Since he was about five years old, Alex Hall lived with a condition that doctors deemed untreatable without the use of medication. Doctors, along with everyone else he knew with knowledge of Tourette’s Syndrome, said it was an involuntary neurological disorder. For many years, he also believed this and suffered with severe body movements and vocal tics — which even resulted in painful injuries. He was kicked out of countless restaurants when business owners feared losing business over the disruptive nature of his tics. Alex turned his focus toward work and sports, seeking some semblance of comfort from the feelings that drove his tics. He worked with wildlife and taught people about the importance of wildlife. When people asked about his Tourette’s, he repeated the same narrative he’d been told by doctors: that it was a neurological disorder that was uncontrollable and incurable. He was asked repeatedly to speak at schools about his condition and help kids who faced bullying. He also worked at camps with kids who had varying conditions, from Asperger’s and Tourette’s to Sickle Cell Anemia, helping them cope with their unique challenges and learn ways of managing their emotions and encounters with the public. He currently works with injured animals, rehabilitating them to be released back into the wild and educating people about the importance of their role in the environment. He also helps at risk young adults with emotional and vocational development.

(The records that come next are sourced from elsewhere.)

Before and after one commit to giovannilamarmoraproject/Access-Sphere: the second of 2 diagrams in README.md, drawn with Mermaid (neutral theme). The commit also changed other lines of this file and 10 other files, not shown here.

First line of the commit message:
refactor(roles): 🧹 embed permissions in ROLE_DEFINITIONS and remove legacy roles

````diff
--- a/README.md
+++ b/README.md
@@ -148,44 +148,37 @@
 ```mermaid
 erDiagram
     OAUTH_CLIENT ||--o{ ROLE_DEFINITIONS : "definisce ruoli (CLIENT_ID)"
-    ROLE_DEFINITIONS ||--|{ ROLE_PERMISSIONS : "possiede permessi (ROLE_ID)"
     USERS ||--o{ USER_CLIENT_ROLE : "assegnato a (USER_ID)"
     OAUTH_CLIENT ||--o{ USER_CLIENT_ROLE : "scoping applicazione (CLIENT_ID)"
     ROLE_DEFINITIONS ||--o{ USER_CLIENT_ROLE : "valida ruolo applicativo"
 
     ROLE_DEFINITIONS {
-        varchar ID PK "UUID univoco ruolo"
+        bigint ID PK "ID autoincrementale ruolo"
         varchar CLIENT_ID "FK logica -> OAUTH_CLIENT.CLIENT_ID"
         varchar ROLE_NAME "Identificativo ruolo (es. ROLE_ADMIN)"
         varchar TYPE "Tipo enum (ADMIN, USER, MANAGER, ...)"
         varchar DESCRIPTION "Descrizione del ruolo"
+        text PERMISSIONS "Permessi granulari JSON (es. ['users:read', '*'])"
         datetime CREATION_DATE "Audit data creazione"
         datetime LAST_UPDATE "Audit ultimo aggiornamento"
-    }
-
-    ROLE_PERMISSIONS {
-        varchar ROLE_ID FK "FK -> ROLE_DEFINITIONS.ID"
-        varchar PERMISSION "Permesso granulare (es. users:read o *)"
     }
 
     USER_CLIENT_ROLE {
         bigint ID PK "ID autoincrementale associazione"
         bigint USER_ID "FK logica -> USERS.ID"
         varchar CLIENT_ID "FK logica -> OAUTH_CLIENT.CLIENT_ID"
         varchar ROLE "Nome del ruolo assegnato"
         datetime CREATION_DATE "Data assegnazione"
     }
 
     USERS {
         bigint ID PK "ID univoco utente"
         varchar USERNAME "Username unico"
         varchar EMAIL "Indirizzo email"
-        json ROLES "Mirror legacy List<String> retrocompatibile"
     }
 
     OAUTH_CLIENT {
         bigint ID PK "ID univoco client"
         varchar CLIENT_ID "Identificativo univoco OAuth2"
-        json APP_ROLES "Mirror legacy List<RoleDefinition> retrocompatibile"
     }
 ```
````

Nick Letter

Hailing from Scottsdale, Arizona, Nick Letter grew up with Tourette’s Syndrome, and the frustration that a lot of things he wanted to do were harder than they should have been because of his tics. He has always loved sports, playing baseball and football in high school, and has been known to engage in healthy competition with his brothers. At school, he also enjoyed working with the drama club on the technical side of things. However, he struggled to keep his grades up and felt his confidence, and even athletic ability, suffered because of the symptoms he experienced from his Tourette’s. Relationships were also difficult, as he witnessed the people he loved most negatively affected by his condition. After experiencing transformative effects from a program he attended in New York, Nick moved to California and got what he felt was a “fresh start.” His Tourette’s was almost completely undetectable. Nobody knew it was something he struggled with unless he chose to tell them. He says he feels his life has flipped 180 degrees; he’s excelling in school, where he’s studying business, he feels more confident, and feels like he’s “on the right track.”

Isabella Constantino

Isabella first experienced symptoms of Tourette’s Syndrome when she was six or seven and was officially diagnosed with the condition at age 10. At that point, she started a number of drugs, trying nearly all the treatments Western medicine had to offer. She was on about 40 different medications over the course of 10 years, trying to find something that worked. None did—at least not without troubling side effects. In addition, she tried homeopathy, nutrition, and meditation, with some relief, but found that she was only able to manage the symptoms for short periods of time. Activities such as yoga and art acted as outlets and ways to relax her mind and body, which she would later discover were connected in truly powerful ways. She was in her last year of getting an undergraduate degree in art when she was introduced to ESP and its tools. She took her last semester off and applied herself to overcoming her Tourette’s. When she returned to school six months later, none of her teachers knew she had Tourette’s. She is now pursuing her art and redefining herself and her life without the limitations of Tourette’s.

Carysa Long

Carysa Long was born and raised in Evansville, Wisconsin. She works at an assisted living facility in Evansville where she is a caregiver. She recently gave birth to a daughter, Waverly, and lives with her fiancé Dylan. She and Dylan enjoy spending their free time playing with Waverly and their animals, which include two cats and a dog. They also love the outdoors and take advantage of the beautiful hikes nearby. She continues to spend a lot of time with her parents, who have been incredibly supportive of her efforts to overcome Tourette’s. Carysa says they spend a lot of time “grilling out” together and watching the birds and wildlife.